Many of us often encourage laboring patients who choose epidural analgesia to try to hold off receiving it as long as possible, or at least until cervical dilation reaches 4 to 5 cm.1 But should we be doing that? This recommendation is based on the finding by several studies of an association between beginning epidural analgesia early in labor and an increased rate of cesarean (C/S) delivery.2,3 For example, in one study the odds ratio for C/S in nulliparas who had analgesia initiated at cervical dilation less than 4 cm was 2.2 (95% CI; 1.4–3.4) compared to initiation at dilation of 4 cm or more.3
Here are a few possible explanations for this observation. [A woman's request for pain relief in early labor may be a marker for an unidentified risk factor(s) for cesarean delivery.] Indeed, several studies have found that women who have higher systemic opioid or epidural maintenance requirements during labor have a higher C/S rate compared to women who need lower doses of analgesic drugs.4,5 Dysfunctional labor, fetal malposition, and macrosomia may all be associated with more painful labor and a higher C/S rate.
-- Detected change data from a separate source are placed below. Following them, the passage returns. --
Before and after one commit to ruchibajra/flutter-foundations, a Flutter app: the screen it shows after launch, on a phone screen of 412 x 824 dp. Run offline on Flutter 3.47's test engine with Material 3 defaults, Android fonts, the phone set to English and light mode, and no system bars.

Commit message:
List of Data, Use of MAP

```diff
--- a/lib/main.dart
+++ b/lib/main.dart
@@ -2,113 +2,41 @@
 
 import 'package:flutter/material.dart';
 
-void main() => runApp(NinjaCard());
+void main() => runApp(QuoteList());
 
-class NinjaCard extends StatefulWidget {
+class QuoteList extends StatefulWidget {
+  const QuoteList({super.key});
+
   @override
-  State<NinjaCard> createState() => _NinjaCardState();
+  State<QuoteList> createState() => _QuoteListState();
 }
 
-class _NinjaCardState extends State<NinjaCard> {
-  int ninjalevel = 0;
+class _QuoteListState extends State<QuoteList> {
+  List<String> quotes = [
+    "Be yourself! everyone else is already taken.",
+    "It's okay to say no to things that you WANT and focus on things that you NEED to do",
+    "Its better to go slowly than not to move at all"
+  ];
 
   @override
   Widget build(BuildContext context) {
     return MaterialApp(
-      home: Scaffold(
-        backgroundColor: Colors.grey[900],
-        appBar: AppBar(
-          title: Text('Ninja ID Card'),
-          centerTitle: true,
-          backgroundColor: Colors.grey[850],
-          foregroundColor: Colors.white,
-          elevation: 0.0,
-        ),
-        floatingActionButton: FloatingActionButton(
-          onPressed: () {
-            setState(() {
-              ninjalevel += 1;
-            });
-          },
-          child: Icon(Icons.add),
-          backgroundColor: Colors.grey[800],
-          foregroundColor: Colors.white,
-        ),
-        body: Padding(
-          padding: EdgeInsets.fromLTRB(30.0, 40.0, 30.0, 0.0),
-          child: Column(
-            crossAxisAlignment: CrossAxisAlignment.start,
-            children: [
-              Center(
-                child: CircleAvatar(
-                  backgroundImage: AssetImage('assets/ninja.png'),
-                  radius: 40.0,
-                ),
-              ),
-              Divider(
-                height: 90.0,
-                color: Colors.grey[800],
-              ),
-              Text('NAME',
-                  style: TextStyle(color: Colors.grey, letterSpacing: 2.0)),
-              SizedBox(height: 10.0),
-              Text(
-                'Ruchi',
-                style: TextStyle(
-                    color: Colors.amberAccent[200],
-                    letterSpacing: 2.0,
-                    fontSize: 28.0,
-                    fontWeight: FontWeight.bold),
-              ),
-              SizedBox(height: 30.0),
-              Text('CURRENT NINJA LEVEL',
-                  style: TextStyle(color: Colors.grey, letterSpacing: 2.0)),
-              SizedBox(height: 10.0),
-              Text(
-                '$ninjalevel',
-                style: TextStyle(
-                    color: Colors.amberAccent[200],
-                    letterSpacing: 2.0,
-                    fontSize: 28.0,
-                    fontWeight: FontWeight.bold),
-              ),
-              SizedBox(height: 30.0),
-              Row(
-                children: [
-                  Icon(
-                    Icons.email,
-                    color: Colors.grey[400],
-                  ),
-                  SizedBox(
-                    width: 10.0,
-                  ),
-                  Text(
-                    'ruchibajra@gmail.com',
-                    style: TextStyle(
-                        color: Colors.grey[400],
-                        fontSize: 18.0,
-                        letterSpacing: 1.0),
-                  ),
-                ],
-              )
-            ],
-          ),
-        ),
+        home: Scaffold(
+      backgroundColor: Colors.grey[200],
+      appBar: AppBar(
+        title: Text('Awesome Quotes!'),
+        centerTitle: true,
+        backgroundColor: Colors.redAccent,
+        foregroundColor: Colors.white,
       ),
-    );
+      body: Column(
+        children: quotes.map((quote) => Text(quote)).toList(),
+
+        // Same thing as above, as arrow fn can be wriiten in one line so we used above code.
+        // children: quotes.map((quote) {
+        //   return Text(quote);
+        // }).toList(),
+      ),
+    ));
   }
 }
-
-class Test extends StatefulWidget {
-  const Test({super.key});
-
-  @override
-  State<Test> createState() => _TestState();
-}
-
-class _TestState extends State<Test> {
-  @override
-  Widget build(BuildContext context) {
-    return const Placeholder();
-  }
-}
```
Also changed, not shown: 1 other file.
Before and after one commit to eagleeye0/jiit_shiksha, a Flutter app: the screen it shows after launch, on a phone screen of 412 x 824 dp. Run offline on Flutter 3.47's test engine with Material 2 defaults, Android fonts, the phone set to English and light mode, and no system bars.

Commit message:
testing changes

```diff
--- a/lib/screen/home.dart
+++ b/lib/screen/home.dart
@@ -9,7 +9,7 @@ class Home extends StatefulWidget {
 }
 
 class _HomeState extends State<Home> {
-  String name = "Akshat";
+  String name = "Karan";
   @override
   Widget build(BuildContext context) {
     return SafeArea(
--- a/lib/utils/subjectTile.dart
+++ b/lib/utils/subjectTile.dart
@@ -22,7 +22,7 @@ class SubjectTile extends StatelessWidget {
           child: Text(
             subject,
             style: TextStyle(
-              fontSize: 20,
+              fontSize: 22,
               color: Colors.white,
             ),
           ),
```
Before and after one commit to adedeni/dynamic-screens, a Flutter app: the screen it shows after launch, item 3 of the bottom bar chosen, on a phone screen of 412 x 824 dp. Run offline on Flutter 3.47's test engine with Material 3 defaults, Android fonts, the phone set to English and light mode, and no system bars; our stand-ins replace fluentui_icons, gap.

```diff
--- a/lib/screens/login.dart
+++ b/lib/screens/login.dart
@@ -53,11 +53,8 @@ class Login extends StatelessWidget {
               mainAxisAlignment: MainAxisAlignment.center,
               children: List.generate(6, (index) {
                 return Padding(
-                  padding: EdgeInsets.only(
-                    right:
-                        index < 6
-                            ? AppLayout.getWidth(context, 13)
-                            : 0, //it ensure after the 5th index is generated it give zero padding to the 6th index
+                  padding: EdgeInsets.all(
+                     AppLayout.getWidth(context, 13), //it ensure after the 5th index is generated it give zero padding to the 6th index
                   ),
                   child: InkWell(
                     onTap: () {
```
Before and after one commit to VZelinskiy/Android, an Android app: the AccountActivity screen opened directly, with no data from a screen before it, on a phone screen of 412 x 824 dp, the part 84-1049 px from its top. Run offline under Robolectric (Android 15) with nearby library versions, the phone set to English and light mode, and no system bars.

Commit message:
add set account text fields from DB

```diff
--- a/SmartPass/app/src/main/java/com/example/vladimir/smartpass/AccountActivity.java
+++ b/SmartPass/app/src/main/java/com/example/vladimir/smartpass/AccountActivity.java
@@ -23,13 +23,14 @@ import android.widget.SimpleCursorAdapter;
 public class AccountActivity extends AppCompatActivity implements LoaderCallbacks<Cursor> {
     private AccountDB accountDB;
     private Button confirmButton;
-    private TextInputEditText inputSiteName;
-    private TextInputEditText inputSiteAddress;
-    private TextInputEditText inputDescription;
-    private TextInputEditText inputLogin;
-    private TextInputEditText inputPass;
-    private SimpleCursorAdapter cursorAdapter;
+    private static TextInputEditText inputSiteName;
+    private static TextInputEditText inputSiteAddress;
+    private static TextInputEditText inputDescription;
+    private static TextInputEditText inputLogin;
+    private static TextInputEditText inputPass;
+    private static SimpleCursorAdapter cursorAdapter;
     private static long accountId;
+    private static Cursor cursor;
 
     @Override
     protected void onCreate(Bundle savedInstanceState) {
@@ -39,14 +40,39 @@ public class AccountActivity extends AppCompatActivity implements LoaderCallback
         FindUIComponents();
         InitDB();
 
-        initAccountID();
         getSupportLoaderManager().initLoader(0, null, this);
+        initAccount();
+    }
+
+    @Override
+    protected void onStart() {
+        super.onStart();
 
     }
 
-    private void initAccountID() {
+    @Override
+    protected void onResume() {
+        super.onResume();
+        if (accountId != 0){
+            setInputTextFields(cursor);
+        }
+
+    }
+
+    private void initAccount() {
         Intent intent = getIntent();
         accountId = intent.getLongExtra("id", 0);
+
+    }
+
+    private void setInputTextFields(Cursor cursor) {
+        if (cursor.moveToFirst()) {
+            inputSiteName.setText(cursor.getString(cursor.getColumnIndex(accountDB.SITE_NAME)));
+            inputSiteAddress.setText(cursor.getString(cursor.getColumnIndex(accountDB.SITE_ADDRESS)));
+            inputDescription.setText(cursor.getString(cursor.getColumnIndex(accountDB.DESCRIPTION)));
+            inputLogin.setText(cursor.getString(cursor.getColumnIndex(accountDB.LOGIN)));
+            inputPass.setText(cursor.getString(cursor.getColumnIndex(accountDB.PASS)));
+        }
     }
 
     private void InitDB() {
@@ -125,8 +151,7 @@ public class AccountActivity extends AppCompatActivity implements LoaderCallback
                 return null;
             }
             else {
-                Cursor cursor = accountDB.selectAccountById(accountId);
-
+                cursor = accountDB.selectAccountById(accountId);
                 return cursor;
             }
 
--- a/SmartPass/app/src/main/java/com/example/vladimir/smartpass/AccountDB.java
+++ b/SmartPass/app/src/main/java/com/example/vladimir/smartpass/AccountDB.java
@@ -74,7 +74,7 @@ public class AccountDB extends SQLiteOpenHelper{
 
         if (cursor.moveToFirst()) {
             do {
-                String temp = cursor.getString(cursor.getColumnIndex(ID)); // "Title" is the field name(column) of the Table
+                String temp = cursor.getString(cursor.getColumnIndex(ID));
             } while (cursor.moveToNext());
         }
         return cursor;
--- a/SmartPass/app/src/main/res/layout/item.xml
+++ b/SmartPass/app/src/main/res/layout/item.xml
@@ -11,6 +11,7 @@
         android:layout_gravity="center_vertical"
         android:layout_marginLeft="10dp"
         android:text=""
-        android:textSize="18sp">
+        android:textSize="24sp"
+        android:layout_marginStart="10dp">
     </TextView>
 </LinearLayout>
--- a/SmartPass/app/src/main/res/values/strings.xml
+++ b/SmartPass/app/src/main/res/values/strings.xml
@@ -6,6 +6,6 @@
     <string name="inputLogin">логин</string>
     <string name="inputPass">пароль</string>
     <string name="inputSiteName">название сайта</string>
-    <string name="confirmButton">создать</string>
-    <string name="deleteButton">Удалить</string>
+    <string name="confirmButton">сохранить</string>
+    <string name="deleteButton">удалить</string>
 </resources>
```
Or could it be that regional analgesia directly or indirectly influences the progress and outcome of labor? Epidural and spinal local anesthetics may relax the pelvic musculature, leading to abnormal fetal descent and rotation or impair abdominal muscle function and reduce maternal expulsion efforts. Women randomized to traditional high-dose epidural analgesia (with 0.25% bupivacaine) were more likely to have an instrumental vaginal delivery than women randomized to low-dose (0.1% bupivacaine with fentanyl) epidural maintenance techniques, although the rate of C/S delivery was no different among the groups.6 In addition, regional analgesia alters both thoracolumbar sympathetic and sacral parasympathetic outflow from the spinal cord and relative changes in autonomic nervous system tone may influence the progress of labor.7
A clinical trial compares regional and systemic anesthesia
To definitively ascertain whether regional analgesia begun early in labor adversely affects the rate of C/S delivery compared to early labor systemic opioid analgesia, we designed and performed a randomized controlled trial (RCT) in first-time laboring women who requested analgesia in early labor.11